◆ What to work on: Filter the data for lines with the word "that", then copy every line so identified.

*** Block opens ***

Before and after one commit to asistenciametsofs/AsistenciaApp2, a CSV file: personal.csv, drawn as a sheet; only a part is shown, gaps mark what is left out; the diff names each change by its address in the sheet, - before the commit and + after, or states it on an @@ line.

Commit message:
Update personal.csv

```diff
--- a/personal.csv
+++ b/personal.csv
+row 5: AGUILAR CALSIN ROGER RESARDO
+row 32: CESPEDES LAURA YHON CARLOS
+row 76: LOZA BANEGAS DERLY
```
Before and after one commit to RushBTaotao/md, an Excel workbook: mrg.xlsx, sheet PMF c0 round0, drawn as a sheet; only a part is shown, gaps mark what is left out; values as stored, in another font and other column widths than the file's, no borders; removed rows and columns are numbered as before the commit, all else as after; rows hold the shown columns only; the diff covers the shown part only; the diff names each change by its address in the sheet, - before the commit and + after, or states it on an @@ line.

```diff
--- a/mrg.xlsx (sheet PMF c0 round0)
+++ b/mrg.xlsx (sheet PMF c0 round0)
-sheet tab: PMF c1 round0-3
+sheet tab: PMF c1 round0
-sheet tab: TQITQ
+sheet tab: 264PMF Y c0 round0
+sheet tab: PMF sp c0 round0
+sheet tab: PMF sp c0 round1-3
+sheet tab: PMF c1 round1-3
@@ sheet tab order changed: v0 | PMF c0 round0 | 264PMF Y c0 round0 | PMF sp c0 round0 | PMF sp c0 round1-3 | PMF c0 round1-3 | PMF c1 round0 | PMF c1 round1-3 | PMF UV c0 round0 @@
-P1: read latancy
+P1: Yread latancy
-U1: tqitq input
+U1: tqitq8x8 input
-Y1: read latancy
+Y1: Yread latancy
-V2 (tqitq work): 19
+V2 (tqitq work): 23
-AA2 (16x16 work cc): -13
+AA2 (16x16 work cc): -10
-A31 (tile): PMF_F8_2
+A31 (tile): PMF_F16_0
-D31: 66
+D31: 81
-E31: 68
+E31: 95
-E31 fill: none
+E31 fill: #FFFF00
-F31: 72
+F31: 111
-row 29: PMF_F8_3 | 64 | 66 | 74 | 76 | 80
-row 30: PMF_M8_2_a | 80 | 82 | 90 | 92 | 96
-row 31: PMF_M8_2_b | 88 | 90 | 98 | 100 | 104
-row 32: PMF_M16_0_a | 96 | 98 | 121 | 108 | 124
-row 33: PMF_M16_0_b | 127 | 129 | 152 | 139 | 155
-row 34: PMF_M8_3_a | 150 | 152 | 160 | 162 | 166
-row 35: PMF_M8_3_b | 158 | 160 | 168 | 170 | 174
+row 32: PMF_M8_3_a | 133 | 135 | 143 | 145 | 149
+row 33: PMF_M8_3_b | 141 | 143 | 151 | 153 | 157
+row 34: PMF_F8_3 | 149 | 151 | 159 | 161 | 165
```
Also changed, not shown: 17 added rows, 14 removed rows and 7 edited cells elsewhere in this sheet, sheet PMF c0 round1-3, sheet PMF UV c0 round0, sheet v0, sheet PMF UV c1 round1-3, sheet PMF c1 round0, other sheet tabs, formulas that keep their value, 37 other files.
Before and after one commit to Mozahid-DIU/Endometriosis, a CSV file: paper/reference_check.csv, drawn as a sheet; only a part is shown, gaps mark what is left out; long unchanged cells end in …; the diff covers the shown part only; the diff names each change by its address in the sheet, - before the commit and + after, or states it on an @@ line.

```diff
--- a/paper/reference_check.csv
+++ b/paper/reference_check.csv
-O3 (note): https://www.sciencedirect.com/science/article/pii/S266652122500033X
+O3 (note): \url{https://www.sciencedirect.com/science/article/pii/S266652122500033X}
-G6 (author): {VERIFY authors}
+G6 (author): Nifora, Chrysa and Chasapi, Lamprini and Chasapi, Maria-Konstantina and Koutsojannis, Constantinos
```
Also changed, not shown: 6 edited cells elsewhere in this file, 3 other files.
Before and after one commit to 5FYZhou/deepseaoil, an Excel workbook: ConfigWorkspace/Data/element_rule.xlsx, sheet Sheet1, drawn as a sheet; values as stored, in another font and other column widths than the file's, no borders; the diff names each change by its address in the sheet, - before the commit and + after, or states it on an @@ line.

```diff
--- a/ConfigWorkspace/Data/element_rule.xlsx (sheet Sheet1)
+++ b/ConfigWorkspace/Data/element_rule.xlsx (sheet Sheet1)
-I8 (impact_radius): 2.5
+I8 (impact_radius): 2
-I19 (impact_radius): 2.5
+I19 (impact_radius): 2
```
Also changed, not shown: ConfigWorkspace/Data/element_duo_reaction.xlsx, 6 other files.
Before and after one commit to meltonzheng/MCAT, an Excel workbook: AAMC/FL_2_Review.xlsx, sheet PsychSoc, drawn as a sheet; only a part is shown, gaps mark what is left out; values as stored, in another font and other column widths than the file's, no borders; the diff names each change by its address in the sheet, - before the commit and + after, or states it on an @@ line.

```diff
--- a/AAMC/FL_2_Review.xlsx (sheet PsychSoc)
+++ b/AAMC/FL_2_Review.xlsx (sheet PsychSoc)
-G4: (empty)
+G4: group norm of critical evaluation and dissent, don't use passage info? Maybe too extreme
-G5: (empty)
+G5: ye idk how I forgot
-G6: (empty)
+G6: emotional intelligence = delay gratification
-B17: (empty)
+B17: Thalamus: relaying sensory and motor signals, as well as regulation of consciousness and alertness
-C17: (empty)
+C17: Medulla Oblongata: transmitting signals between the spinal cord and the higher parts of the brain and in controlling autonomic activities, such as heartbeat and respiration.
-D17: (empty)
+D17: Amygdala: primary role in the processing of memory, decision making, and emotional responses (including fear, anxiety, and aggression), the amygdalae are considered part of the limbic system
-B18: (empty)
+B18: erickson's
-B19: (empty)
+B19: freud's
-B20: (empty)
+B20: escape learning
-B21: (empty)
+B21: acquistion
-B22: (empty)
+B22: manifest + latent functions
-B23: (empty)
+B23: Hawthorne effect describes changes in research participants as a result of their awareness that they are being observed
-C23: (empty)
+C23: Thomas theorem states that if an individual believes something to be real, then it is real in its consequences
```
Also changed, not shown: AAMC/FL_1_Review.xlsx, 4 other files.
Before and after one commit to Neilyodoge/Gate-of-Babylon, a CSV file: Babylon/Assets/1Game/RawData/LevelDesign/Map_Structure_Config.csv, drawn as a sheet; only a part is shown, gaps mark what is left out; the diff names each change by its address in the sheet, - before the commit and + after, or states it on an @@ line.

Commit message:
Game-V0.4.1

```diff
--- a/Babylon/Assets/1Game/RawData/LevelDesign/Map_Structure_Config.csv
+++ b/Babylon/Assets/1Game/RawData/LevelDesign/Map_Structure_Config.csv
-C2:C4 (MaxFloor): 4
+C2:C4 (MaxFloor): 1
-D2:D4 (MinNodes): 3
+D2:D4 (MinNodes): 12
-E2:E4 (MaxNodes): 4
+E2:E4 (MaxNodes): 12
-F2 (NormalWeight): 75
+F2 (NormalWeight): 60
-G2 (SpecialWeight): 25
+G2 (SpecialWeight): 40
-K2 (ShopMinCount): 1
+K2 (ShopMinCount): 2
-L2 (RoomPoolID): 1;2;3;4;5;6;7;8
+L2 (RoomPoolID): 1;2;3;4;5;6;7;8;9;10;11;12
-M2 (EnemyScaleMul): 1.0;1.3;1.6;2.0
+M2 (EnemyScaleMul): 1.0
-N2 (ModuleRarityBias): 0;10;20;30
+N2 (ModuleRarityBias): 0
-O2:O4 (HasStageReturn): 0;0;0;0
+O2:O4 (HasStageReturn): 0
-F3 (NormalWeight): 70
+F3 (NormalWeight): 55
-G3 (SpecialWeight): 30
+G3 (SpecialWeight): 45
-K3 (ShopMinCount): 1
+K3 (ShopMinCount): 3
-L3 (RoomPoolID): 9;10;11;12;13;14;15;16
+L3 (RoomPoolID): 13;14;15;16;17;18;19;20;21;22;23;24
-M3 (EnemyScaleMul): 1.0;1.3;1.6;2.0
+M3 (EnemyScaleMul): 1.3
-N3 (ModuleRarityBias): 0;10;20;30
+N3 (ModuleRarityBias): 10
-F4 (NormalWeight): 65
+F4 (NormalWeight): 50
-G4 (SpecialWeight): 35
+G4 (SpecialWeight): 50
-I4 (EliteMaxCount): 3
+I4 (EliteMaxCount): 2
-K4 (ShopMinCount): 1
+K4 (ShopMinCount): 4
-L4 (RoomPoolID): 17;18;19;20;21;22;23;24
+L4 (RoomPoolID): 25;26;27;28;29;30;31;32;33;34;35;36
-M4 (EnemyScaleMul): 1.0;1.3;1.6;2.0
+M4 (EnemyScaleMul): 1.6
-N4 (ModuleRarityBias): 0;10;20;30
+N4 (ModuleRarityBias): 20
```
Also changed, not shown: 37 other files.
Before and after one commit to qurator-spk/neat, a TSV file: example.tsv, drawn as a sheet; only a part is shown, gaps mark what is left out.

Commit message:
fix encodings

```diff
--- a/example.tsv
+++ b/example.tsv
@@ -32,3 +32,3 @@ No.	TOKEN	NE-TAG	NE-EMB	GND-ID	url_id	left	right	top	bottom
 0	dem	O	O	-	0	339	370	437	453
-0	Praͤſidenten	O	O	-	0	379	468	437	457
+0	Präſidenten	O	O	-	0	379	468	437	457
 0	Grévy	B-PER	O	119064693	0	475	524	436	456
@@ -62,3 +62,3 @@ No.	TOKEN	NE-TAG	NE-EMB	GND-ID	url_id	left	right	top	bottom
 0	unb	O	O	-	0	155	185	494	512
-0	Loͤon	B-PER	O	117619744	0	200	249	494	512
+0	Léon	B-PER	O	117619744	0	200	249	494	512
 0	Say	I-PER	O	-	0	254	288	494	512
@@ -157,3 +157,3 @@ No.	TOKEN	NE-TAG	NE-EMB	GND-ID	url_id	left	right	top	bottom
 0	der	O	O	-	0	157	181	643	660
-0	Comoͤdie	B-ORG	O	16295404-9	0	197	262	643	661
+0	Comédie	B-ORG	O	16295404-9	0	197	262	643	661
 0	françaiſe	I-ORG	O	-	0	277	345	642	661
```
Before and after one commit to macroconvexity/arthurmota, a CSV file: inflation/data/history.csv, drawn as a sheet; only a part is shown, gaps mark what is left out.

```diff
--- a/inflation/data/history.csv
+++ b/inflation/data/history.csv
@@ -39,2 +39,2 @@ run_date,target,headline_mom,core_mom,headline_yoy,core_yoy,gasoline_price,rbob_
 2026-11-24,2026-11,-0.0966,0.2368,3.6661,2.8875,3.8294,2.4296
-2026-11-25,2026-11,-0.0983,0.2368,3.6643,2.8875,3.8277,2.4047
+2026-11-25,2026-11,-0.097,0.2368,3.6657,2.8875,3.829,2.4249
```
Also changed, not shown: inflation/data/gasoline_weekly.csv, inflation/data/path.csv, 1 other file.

*** Block closes ***

◆ Written reply:
Also changed, not shown: 17 added rows, 14 removed rows and 7 edited cells elsewhere in this sheet, sheet PMF c0 round1-3, sheet PMF UV c0 round0, sheet v0, sheet PMF UV c1 round1-3, sheet PMF c1 round0, other sheet tabs, formulas that keep their value, 37 other files.
+B23: Hawthorne effect describes changes in research participants as a result of their awareness that they are being observed
+C23: Thomas theorem states that if an individual believes something to be real, then it is real in its consequences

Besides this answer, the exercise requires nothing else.